Market research is a diverse practise that attracts talent from a range of backgrounds. From psychology to business management, social science to data analytics. With such a broad range of skills it is no wonder there are so many types of researcher as well as so many approaches and solutions to the same problem. This is a huge benefit to the research community, and one of the key reasons there is so much debate at research events.
Our industry is a melting pot of ideas, methodologies and personalities. While it is clear there is no single ‘researcher’ archetype, there are a few common personality traits we have noticed throughout our 15 years in the industry. By no means is this list exhaustive — there are many more out there. But these are the six types of researcher we come across most frequently. Which do you fit into? Or, if you don’t resonate with any, what else would you add?
The Research Purist
Young and relatively new to research, the purist has views we all aspire to. They believe that ethnographic research is the most insightful form of data collection, but recognises that the main constraint is client budget. Where possible, the research purist will look to insert ethnographic elements into their studies — to find out more about the consumer in their natural day-to-day lives.
With a preference for diary studies, in-depth interviews and research communities, these researchers look for the common patterns revealed through behaviours. They examine cognitive models and add a touch of psychological theory to their reports. Understanding how people behave is not enough, they want to get into the reasons and motivations behind behaviour. Idealistic by nature and resourceful in the field, the research purist has an appreciation of all research methods and will try to select the most appropriate methodology for the task in hand.
The Number Cruncher
Often from a business or data science background, the number cruncher excels at quantitative methods. A pro at SPSS, the number cruncher can analyse anything. From sentiment analysis to surveys & questionnaires, these researchers can always find a new way to frame data. The number cruncher might work with what they have today, but will keep an eye on the future too. Technologically minded, these researchers are excited by the possibilities of Big Data, social measurement and predictive analytics. They are a vital asset to your team and drive quantitative data collection.
While the number cruncher looks for patterns in statistical analysis, the wordsmith looks for patterns & insight in people and their behaviour. Qualitatively minded, many wordsmiths come from backgrounds in social science and psychology. Despite the name, they pay close attention to both what is said and what is not. Whether it is through body language or behaviour patterns, these researchers understand the value of the unspoken word.
Wordsmiths prefer qualitative methods that uncover deep insights on a smaller scale than the number cruncher. Focus groups, in-depth interviews and projective techniques are just a few of their favourite methods. Once data collection is over, the wordsmith doesn’t stop working — looking for the themes, trends and behaviours that tie people together and uncover the most deep-rooted insight.
The skills of the creative lie in data interpretation and presentation.

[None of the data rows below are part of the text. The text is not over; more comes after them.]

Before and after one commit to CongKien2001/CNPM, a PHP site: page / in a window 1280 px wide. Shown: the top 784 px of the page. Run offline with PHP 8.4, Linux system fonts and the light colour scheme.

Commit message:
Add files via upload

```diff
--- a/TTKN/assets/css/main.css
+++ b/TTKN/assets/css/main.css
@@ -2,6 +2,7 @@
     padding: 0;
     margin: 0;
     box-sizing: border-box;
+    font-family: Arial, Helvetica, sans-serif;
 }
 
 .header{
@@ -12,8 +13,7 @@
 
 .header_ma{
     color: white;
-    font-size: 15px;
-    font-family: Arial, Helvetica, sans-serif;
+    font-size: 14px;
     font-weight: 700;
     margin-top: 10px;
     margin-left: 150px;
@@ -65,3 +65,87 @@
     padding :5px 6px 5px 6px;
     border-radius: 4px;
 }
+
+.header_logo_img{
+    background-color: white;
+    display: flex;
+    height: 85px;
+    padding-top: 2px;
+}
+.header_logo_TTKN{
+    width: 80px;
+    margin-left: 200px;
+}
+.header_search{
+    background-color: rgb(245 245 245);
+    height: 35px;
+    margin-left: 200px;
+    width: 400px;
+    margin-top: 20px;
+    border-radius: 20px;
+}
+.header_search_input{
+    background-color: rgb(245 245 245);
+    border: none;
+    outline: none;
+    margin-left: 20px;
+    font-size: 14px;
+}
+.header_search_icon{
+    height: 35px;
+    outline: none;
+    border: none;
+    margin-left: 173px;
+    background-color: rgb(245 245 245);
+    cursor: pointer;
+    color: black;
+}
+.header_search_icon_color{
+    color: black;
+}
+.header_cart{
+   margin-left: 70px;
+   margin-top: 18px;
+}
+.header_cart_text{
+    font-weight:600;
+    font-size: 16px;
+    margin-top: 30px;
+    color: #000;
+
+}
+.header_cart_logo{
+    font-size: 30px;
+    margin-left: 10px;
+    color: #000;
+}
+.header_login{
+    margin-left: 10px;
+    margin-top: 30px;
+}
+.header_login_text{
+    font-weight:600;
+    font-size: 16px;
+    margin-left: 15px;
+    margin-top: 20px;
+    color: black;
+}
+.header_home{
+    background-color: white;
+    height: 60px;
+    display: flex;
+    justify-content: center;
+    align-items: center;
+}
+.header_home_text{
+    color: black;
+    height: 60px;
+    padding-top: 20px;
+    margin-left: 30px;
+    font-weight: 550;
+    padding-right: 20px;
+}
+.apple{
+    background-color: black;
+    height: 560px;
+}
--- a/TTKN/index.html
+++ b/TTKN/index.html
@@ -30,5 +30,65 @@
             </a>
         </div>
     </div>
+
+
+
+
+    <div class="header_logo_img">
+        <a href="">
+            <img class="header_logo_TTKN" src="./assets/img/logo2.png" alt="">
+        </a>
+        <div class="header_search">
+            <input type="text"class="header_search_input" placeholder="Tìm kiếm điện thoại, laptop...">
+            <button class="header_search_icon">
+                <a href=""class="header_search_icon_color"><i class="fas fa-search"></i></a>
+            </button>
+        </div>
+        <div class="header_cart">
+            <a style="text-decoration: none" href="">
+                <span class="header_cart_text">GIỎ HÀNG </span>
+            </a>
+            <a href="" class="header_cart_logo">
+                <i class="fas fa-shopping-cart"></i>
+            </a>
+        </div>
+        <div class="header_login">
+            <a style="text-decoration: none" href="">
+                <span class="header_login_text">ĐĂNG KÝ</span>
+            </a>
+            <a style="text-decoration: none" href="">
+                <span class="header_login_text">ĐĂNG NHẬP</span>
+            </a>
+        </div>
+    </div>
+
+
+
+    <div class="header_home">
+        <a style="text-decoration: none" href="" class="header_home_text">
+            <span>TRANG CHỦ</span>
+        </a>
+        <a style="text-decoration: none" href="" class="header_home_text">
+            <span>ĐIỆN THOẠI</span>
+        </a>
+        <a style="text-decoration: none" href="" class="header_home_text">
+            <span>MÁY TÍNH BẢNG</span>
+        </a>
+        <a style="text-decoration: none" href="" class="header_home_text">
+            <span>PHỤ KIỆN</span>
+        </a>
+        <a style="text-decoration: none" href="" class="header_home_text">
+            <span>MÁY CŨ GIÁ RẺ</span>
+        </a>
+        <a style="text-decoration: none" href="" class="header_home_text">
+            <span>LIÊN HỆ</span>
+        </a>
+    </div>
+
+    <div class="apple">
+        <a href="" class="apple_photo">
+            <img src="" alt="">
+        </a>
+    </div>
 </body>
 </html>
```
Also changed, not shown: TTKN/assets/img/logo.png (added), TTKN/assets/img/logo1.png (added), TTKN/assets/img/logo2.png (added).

Increasingly, research agencies are required to not only conduct and analyse research, but also present the findings in a compelling way. Research creatives are able to look at results in a fresh and exciting light. They can see the narratives woven into qualitative interpretations, as well as how to manipulate statistics in a way that tells a powerful story. One half interpreter, one half storyteller — the creative comes from a background in design, linguistics or art. They provide a vital new perspective to the research industry and act as the bridge between agency & client.
The Future Thinker
Future thinkers are obsessed by new technology. They are visionaries, able to see how advances in science and tech can be applied to research and drive forward data collection. In our experience, future thinkers are balanced and intuitive. Rather than leaping onto the latest invention, they are able to take a step back and picture how it will benefit both research teams and clients. Future thinkers are aware of the risks of early adoption, and constantly appraising both the validity and feasibility of new ideas.
The Research Strategist
Finally, the research strategist is the member of a research team that is able to translate insight into business recommendations. These are the researchers that end clients rely on, whether it is internally or externally. The research strategist has an appreciation of both the research findings and the business environment. For this reason, they are often found in vertically integrated consultancies and client side research teams.
A research strategist will take into consideration the recommendations put forward by researchers, and the individual needs of key stakeholders. From here, they will formulate an action plan that moves the business forward effectively. More importantly, however, these are the people that will enforce change in an organisation — confident in the research itself.
Of course, this is not a comprehensive list. With such diversity in the research industry we could never hope to cover all of the different types of researchers. So what would you add to our list? Do you fit into one of these categories, a combination of categories, or do you see yourself in an entirely different light? And remember, not a single one of these can be considered the best. If you want to find out more about the traits the top market researchers share, read our article — 8 Traits of the Best Market Researchers.